* Work to complete
From the listing below, pick out each line with the word "mean".

* Dataset
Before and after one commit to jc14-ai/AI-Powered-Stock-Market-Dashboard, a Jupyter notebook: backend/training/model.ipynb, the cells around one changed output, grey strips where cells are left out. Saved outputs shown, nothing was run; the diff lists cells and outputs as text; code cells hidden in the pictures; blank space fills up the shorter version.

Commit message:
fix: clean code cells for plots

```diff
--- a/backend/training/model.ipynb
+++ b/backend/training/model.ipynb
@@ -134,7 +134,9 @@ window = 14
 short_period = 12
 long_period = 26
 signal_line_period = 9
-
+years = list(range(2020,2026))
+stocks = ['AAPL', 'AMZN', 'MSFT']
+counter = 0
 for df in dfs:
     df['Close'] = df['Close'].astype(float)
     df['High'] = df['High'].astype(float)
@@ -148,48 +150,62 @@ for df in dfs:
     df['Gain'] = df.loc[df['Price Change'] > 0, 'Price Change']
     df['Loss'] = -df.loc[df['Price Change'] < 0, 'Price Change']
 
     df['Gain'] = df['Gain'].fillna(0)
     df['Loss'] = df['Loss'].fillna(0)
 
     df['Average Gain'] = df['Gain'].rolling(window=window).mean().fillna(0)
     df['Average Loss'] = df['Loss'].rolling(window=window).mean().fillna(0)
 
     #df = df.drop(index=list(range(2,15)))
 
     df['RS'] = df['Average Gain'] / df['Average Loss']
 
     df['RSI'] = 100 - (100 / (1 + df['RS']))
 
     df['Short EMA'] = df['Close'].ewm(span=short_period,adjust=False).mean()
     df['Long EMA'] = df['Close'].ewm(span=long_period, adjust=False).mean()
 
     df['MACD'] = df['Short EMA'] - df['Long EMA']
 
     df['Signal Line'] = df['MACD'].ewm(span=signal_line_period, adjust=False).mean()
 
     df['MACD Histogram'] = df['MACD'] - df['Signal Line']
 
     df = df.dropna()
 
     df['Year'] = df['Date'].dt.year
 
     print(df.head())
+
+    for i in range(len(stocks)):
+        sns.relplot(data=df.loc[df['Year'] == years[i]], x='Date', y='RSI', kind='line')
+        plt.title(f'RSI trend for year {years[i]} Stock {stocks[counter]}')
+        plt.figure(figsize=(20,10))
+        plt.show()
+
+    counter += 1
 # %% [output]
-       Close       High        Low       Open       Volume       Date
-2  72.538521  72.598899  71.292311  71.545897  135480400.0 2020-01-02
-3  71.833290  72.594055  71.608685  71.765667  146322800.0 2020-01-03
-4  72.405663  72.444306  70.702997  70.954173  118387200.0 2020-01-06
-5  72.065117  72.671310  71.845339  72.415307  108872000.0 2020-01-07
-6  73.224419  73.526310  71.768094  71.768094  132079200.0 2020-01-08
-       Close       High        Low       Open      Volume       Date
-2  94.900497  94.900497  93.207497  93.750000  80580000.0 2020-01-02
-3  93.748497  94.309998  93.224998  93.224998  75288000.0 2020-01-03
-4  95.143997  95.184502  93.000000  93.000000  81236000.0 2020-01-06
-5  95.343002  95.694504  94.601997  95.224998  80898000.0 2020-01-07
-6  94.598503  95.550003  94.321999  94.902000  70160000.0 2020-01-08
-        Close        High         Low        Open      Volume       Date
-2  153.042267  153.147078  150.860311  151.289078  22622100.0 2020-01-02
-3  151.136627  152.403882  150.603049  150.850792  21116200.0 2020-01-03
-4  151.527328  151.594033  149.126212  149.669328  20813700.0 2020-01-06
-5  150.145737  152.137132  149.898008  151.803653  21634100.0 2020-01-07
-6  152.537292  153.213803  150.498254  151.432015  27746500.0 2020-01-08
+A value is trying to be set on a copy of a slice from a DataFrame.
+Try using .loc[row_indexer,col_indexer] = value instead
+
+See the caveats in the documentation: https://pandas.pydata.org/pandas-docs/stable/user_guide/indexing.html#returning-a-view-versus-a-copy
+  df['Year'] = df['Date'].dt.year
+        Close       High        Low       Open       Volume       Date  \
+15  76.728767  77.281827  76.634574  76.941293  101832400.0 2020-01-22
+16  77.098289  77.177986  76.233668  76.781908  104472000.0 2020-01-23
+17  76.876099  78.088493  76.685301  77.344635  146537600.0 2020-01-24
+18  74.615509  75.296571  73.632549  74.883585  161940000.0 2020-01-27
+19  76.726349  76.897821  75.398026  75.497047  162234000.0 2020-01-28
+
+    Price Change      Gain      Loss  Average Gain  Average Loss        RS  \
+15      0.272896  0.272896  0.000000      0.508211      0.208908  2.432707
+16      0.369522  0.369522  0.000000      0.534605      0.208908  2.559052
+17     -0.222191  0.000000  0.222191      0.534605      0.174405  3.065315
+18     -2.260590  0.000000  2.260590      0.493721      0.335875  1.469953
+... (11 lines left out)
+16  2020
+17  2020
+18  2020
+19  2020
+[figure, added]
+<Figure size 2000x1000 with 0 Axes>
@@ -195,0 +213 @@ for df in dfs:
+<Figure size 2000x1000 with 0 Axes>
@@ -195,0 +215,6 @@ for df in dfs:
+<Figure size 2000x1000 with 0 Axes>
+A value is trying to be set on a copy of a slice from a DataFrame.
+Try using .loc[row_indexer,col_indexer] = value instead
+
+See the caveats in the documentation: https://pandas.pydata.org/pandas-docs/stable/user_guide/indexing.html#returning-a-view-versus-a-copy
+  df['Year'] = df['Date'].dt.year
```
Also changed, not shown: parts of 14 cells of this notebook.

* Solution to this problem
     df['Average Gain'] = df['Gain'].rolling(window=window).mean().fillna(0)
     df['Average Loss'] = df['Loss'].rolling(window=window).mean().fillna(0)
     df['Short EMA'] = df['Close'].ewm(span=short_period,adjust=False).mean()
     df['Long EMA'] = df['Close'].ewm(span=long_period, adjust=False).mean()
     df['Signal Line'] = df['MACD'].ewm(span=signal_line_period, adjust=False).mean()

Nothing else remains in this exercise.